But lately, much of the buzz around XR solutions has been generated by the central role they will play in the metaverse, that is, the environment that allows users to exist and interact in 3D virtual spaces. Estimated by several leading analysts to be a staggering $8 trillion opportunity, the metaverse offers tremendous opportunities for industries, including financial services, to dramatically transform their businesses.
JPMorgan Chase is one of the most enthusiastic proponents of the metaverse.
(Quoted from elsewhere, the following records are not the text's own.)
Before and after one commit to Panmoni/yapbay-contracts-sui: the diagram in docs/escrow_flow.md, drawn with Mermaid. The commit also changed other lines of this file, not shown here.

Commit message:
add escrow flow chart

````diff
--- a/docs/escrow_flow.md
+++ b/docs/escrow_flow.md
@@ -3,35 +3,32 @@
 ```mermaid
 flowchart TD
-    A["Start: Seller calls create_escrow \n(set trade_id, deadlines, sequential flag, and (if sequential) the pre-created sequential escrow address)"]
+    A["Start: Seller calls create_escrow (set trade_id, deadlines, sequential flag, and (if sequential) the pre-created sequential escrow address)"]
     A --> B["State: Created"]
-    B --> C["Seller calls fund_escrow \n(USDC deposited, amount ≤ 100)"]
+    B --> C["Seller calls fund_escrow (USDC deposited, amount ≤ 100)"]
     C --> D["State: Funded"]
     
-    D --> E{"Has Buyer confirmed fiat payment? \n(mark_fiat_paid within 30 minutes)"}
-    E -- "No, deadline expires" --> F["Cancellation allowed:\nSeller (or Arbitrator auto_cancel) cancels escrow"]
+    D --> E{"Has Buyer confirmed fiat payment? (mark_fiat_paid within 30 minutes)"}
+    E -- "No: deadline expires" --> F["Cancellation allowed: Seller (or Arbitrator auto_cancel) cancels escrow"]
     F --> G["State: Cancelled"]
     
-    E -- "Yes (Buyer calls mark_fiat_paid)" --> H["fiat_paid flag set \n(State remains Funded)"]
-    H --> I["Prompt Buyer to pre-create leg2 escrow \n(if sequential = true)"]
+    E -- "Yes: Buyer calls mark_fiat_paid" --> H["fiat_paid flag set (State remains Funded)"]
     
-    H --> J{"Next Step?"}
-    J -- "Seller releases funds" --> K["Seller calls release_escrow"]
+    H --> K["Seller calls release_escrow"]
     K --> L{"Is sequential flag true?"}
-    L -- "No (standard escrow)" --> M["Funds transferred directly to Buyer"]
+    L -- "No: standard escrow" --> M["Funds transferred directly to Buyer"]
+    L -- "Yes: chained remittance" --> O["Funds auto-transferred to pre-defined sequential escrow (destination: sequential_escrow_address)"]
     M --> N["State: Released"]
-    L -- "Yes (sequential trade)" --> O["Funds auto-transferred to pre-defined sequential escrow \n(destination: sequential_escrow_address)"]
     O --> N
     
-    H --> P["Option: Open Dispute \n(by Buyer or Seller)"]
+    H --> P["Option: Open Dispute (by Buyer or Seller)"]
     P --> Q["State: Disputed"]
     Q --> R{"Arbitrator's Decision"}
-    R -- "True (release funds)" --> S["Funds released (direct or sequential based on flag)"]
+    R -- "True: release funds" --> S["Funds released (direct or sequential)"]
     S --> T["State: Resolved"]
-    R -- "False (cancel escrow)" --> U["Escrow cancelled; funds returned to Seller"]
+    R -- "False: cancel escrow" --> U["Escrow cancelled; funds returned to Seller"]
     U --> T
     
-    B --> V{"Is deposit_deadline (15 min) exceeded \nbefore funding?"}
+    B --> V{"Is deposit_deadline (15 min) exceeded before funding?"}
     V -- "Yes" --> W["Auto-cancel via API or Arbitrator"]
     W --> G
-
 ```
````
The United States’ largest lender announced in February that it was the first bank to arrive in the metaverse and open its Onyx Lounge, citing the bank’s range of Ethereum-based products, in Decentraland, a 3D virtual reality platform featuring tens of thousands of virtual plots, each of which is an NFT (non-fungible token).
The bank has also released a report detailing how it plans to deliver all of its current services in this virtual world, notably by having a “robust and flexible financial ecosystem” that allows users to seamlessly connect between the physical and virtual world. world. “We believe that the existing virtual gaming landscape (each virtual world with its own population, GDP, in-game currencies and digital assets) has elements that parallel the existing global economy,” the report explains. “This is where our longstanding core competencies in cross-border payments, foreign exchange, financial asset creation, trading and custody, in addition to our large-scale consumer position, can play an important role in the metaverse.”
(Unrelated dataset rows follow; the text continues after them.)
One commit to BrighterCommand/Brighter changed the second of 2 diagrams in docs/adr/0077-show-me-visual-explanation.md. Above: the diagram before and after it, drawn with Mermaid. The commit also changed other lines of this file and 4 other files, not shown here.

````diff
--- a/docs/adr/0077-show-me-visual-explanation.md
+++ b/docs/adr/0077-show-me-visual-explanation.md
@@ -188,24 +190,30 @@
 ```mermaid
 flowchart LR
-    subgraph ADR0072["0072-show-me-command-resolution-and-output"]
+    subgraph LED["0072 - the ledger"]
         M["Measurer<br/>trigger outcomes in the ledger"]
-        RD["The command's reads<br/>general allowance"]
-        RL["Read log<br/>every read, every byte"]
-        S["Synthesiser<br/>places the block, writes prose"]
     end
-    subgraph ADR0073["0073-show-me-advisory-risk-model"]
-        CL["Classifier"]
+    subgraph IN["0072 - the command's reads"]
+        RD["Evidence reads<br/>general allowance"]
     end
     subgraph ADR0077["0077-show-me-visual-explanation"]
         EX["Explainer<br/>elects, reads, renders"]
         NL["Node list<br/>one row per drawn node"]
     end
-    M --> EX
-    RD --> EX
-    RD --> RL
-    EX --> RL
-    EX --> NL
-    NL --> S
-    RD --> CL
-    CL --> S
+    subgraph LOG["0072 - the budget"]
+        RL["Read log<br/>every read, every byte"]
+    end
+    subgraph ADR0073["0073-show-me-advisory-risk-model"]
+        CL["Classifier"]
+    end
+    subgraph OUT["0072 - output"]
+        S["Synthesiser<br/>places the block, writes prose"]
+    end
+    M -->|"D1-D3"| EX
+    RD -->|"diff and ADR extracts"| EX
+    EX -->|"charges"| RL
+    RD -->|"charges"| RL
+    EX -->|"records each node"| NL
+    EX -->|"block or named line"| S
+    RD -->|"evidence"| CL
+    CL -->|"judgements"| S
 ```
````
In the meantime, KB Kookmin Bank has also entered the metaverse with some vigor in Asia. South Korea’s bank manager is working with VR content developer Sharebox to create a virtual bank branch that customers can access by wearing a VR device on their head. The site will be used to train employees and educate young people about finance. Kookmin and Sharebox have also developed the KB Metaverse VR Branch Testbed, which allows the bank to perform virtual banking services and transactions, such as wire transfers, and provide one-on-one consultations between customer and employee avatars.
According to Jinsoo Yoon, the bank’s vice president of technology, such steps must be taken to keep pace with technological advancements. “The goal is to pre-emptively anticipate financial changes in the coming metaverse era and internalize new experiments in financial services and technology capabilities,” Yoon said in November 2021.
And with a slew of other banking projects now exploring the potential of XR and the metaverse, there seems to be no limit to what can be accomplished through simulated environments. “How a brand remains relevant will have to evolve, and banks will have to find new ways to build trust,” Accenture warned recently. “As consumers build spaces in metaverse worlds, banks shouldn’t expect to just move in and make money. Instead, they should be working on proactively building a community.”